DIRECTIONS FOR THIS TASK: Within the records, which lines hold the string "type"? Report each one by copying it.

SOURCE DATA:
================

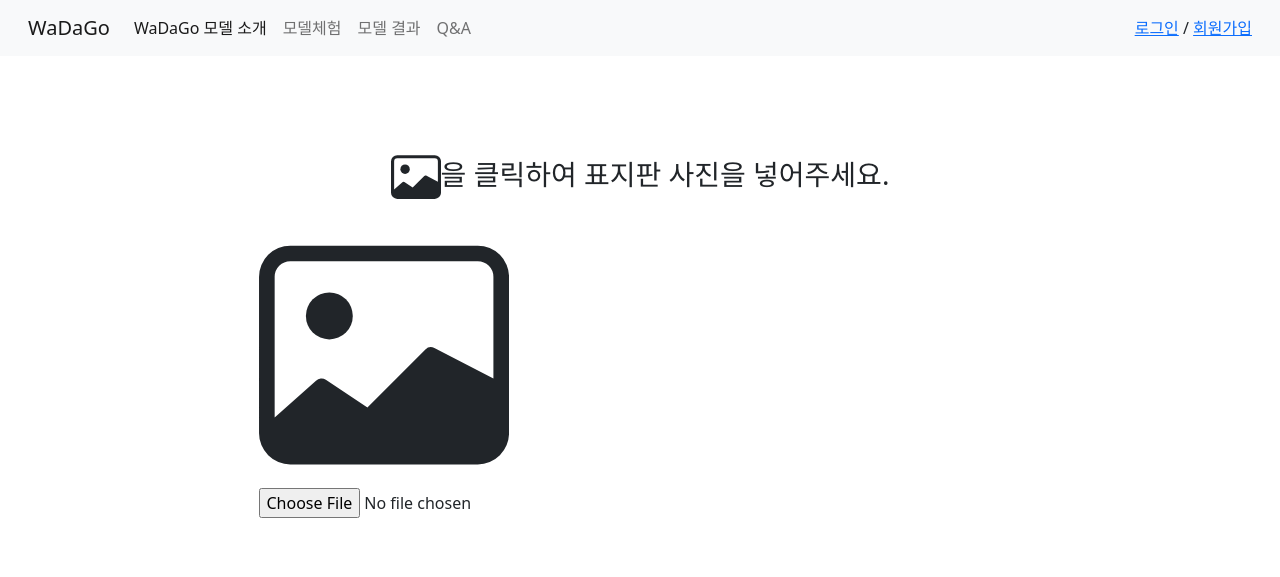
Repository: suchulchoi/Wadago_Project
Page: http://localhost/model/try
The author's editor kept a copy of each file at every save. The page is drawn from the files as they stood at one save, then again after the next save.
The browser window is 1280 px wide. The pictures show the whole page.
The page is this project's Thymeleaf template; nobody is signed in. The template is opened directly, without the code that normally fills it, so the values that code supplies are empty.

Above is the page before, as saved 2022-07-27 14:02:16.

After the next save:
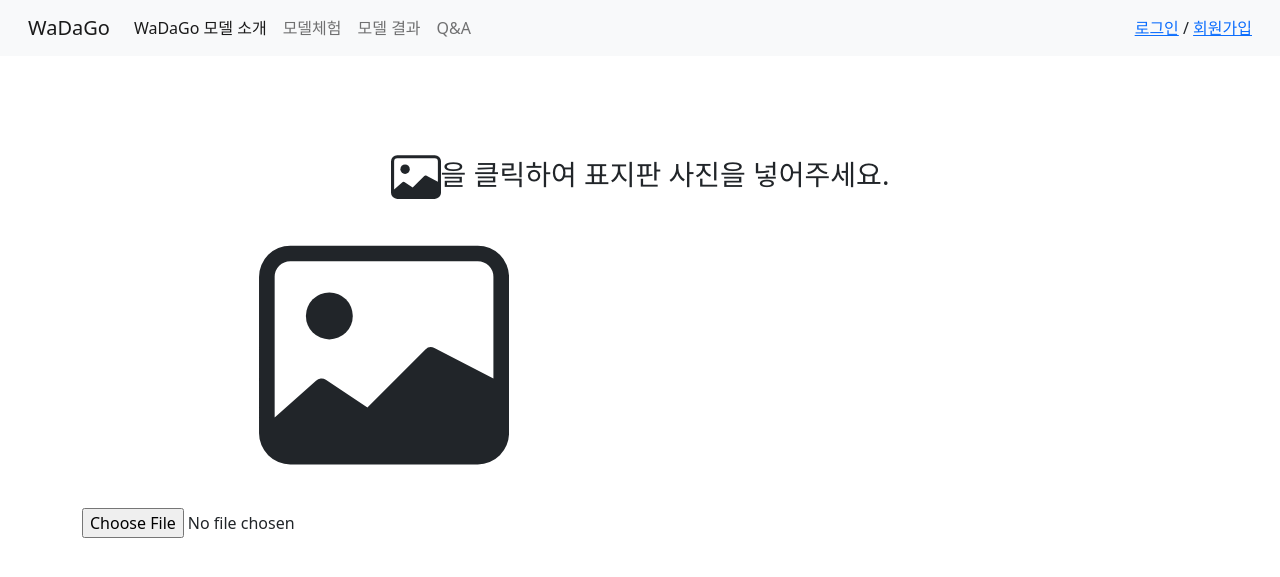
Saved 68 s later.
--- a/wadago_project/src/main/resources/templates/model/try.html
+++ b/wadago_project/src/main/resources/templates/model/try.html
@@ -60,11 +60,11 @@
 						</svg>
 					</label>
 			  		<input name="uploadfile" type="file" class="imgInput" id="image" accept="image/*" style="display:none;" onchange="setThumbnail(event);">
-			  		<input name="uploadfile2" type="file" >
 
 				</div>
 				<div id="image_container" class="imgMenu"></div>
 			</div>
+	  		<input name="uploadfile2" type="file" >
 			<br><br>
 			<center><button id="postBtn" class="resultBtn" type="submit" style="visibility:hidden;">
 				<svg xmlns="http://www.w3.org/2000/svg" width="16" height="16" fill="currentColor" class="bi bi-caret-right-fill" viewBox="0 0 16 16">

================

COMPLETED TASK:
 			  		<input name="uploadfile" type="file" class="imgInput" id="image" accept="image/*" style="display:none;" onchange="setThumbnail(event);">
-			  		<input name="uploadfile2" type="file" >
+	  		<input name="uploadfile2" type="file" >
 			<center><button id="postBtn" class="resultBtn" type="submit" style="visibility:hidden;">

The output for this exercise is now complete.